Taking his own time, which Achuthanand Ravi says, that can last for several months and years, he first puts his ‘subject’ in a comfort zone with him before filming. Achuthanand Ravi, who likes to be called Achuthanand Tanjore Ravi, is deeply interested in social issues. He indulges in conversation with people, constantly searching for emotions.
It is his fifth year in the field and Achuthanand is just 21. This self-taught photographer initially started practising with a point and shoot camera, mastering the basics and composition techniques. Achuthanand is busy shooting in ‘Greater Rann of Kutch’ for his next project.
By the time he was in engineering college, he decided to make a career out of travel photography. After a few days of constant pestering, his father got him his first DSLR. Since then, he has picturised many documentaries, apart from street photography. Achuthanand, besides shooting documentaries, founded a photography club named Madras in Motion (MIM) which was initially started on Facebook. Assisted by his friend Ashok Kumar, the purpose of the club is to mutually help people who are interested in photography. The group has 1,000-odd members and they plan and go for regular photo walks in Chennai every weekend.
“The aim of MIM is to teach all aspiring photographers. So, MIM is open to people of all ages. The club is just for the art sake, to explore and develop,” he says. The group organises workshops and seminars for the purpose.
Achuthanand feels that these photo walks have given him and his group members vast experience. He says, “People who initially had no clue about photography are running their own photography services now, I am happy that the objective of MIM is achieved.”
When asked to elaborate on his travel shoots and experiences, he opens up about his training with the National Geographic team in Karnataka. “Not all get internship in such a place, but I got lucky, they short listed me by going through my portfolio. Those two months of my stay gave me a lot of learning proficiency and experience, which influenced my later projects.”
In his career as a photo journalist, Achuthanand has travelled to many places, documented people’s lives, sufferings and pleasure. Some of his projects include ‘Beyond Sight’, an exclusive package about the life of the visually-impaired, ‘The Maha Kumbh Mela 2013’ and ‘Wildlife’. “I talk to people and stay with them. One of my memorable experiences was at the Maha Kumbh Mela, where I stayed with sadhus, spoke to them and understood their love and faith in god.”

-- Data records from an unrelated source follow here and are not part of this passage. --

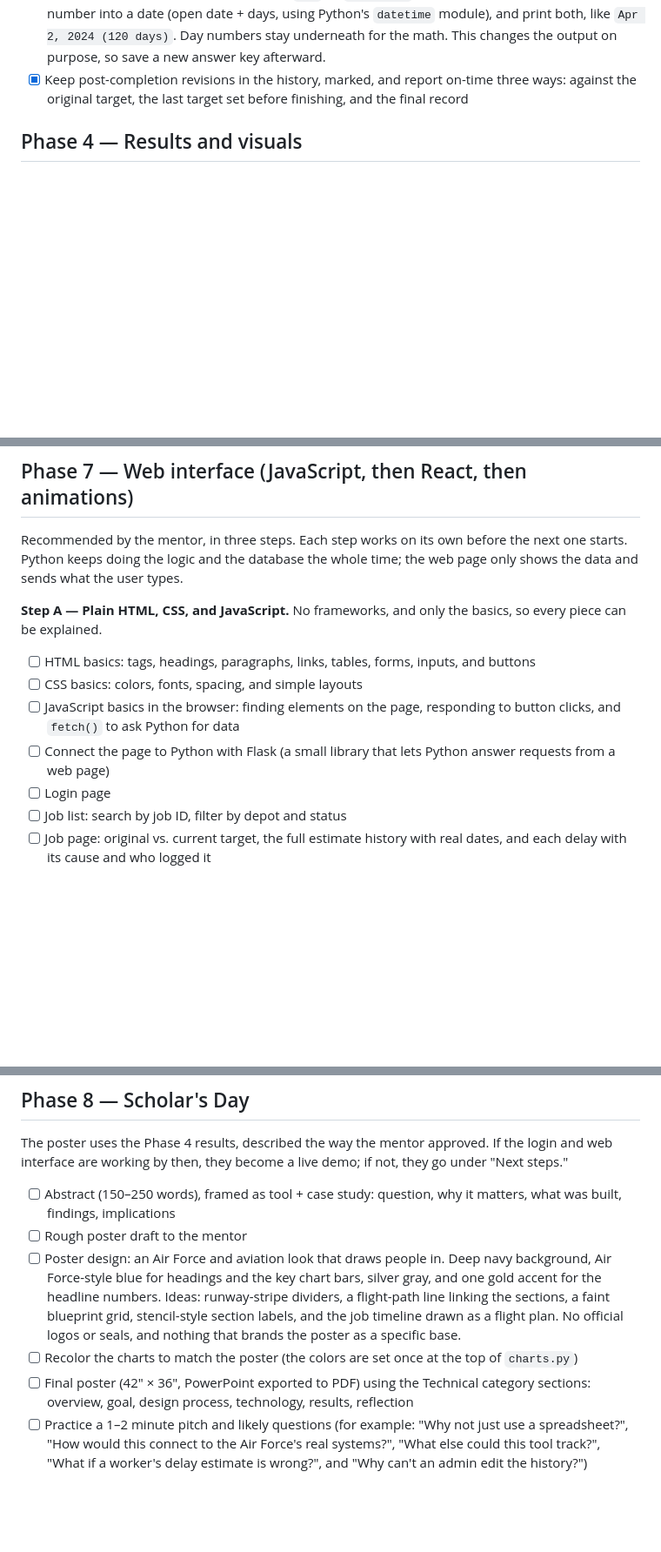
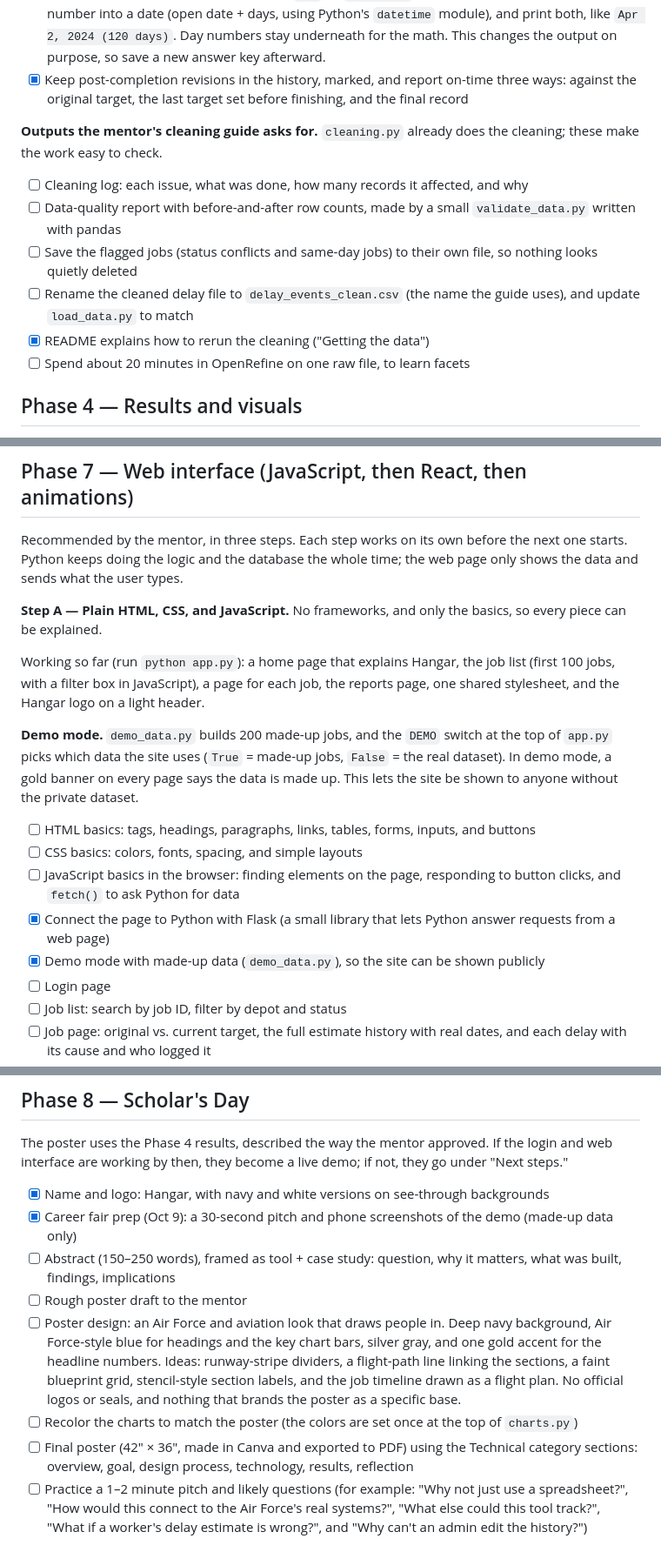
Before and after one commit to jnguyen-tech/hangar, a Markdown page: ROADMAP.md, 3 parts joined by grey strips. Shown at 87% size. Rendered like a GitHub page; blank space fills up the shorter version.

```diff
--- a/ROADMAP.md
+++ b/ROADMAP.md
@@ -70,6 +70,15 @@ The dataset from the mentor (50,000 jobs, about 119,000 delays, about 182,000 es
 - [x] Load the cleaned data into the tracker (`load_data.py`) and run the reports. The Tracker rebuilt the dataset's full estimate history from the original plans and the delays alone: all 182,403 estimates match.
 - [ ] Show real dates in the reports: give each `Job` an `open_date`, add a helper that turns a day number into a date (open date + days, using Python's `datetime` module), and print both, like `Apr 2, 2024 (120 days)`. Day numbers stay underneath for the math. This changes the output on purpose, so save a new answer key afterward.
 - [x] Keep post-completion revisions in the history, marked, and report on-time three ways: against the original target, the last target set before finishing, and the final record
+
+**Outputs the mentor's cleaning guide asks for.** `cleaning.py` already does the cleaning; these make the work easy to check.
+
+- [ ] Cleaning log: each issue, what was done, how many records it affected, and why
+- [ ] Data-quality report with before-and-after row counts, made by a small `validate_data.py` written with pandas
+- [ ] Save the flagged jobs (status conflicts and same-day jobs) to their own file, so nothing looks quietly deleted
+- [ ] Rename the cleaned delay file to `delay_events_clean.csv` (the name the guide uses), and update `load_data.py` to match
+- [x] README explains how to rerun the cleaning ("Getting the data")
+- [ ] Spend about 20 minutes in OpenRefine on one raw file, to learn facets
 
 ## Phase 4 — Results and visuals
 
@@ -128,10 +137,15 @@ Recommended by the mentor, in three steps. Each step works on its own before the
 
 **Step A — Plain HTML, CSS, and JavaScript.** No frameworks, and only the basics, so every piece can be explained.
 
+Working so far (run `python app.py`): a home page that explains Hangar, the job list (first 100 jobs, with a filter box in JavaScript), a page for each job, the reports page, one shared stylesheet, and the Hangar logo on a light header.
+
+**Demo mode.** `demo_data.py` builds 200 made-up jobs, and the `DEMO` switch at the top of `app.py` picks which data the site uses (`True` = made-up jobs, `False` = the real dataset). In demo mode, a gold banner on every page says the data is made up. This lets the site be shown to anyone without the private dataset.
+
 - [ ] HTML basics: tags, headings, paragraphs, links, tables, forms, inputs, and buttons
 - [ ] CSS basics: colors, fonts, spacing, and simple layouts
 - [ ] JavaScript basics in the browser: finding elements on the page, responding to button clicks, and `fetch()` to ask Python for data
-- [ ] Connect the page to Python with Flask (a small library that lets Python answer requests from a web page)
+- [x] Connect the page to Python with Flask (a small library that lets Python answer requests from a web page)
+- [x] Demo mode with made-up data (`demo_data.py`), so the site can be shown publicly
 - [ ] Login page
 - [ ] Job list: search by job ID, filter by depot and status
 - [ ] Job page: original vs. current target, the full estimate history with real dates, and each delay with its cause and who logged it
@@ -157,11 +171,13 @@ Recommended by the mentor, in three steps. Each step works on its own before the
 
 The poster uses the Phase 4 results, described the way the mentor approved. If the login and web interface are working by then, they become a live demo; if not, they go under "Next steps."
 
+- [x] Name and logo: Hangar, with navy and white versions on see-through backgrounds
+- [x] Career fair prep (Oct 9): a 30-second pitch and phone screenshots of the demo (made-up data only)
 - [ ] Abstract (150–250 words), framed as tool + case study: question, why it matters, what was built, findings, implications
 - [ ] Rough poster draft to the mentor
 - [ ] Poster design: an Air Force and aviation look that draws people in. Deep navy background, Air Force-style blue for headings and the key chart bars, silver gray, and one gold accent for the headline numbers. Ideas: runway-stripe dividers, a flight-path line linking the sections, a faint blueprint grid, stencil-style section labels, and the job timeline drawn as a flight plan. No official logos or seals, and nothing that brands the poster as a specific base.
 - [ ] Recolor the charts to match the poster (the colors are set once at the top of `charts.py`)
-- [ ] Final poster (42" × 36", PowerPoint exported to PDF) using the Technical category sections: overview, goal, design process, technology, results, reflection
+- [ ] Final poster (42" × 36", made in Canva and exported to PDF) using the Technical category sections: overview, goal, design process, technology, results, reflection
 - [ ] Practice a 1–2 minute pitch and likely questions (for example: "Why not just use a spreadsheet?", "How would this connect to the Air Force's real systems?", "What else could this tool track?", "What if a worker's delay estimate is wrong?", and "Why can't an admin edit the history?")
 
 ## Phase 9 — After the tracker is finished
```
Also changed, not shown: other parts of ROADMAP.md (+3 -3 lines), README.md (+28 -6 lines).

Achuthanand recollects and shares his best reward — it was when Sir Mark Tully, a former bureau in chief of BBC, called his picture of a group of Nigerians showing their own style of devotion to the sacred river Ganga, a ‘million dollar picture’.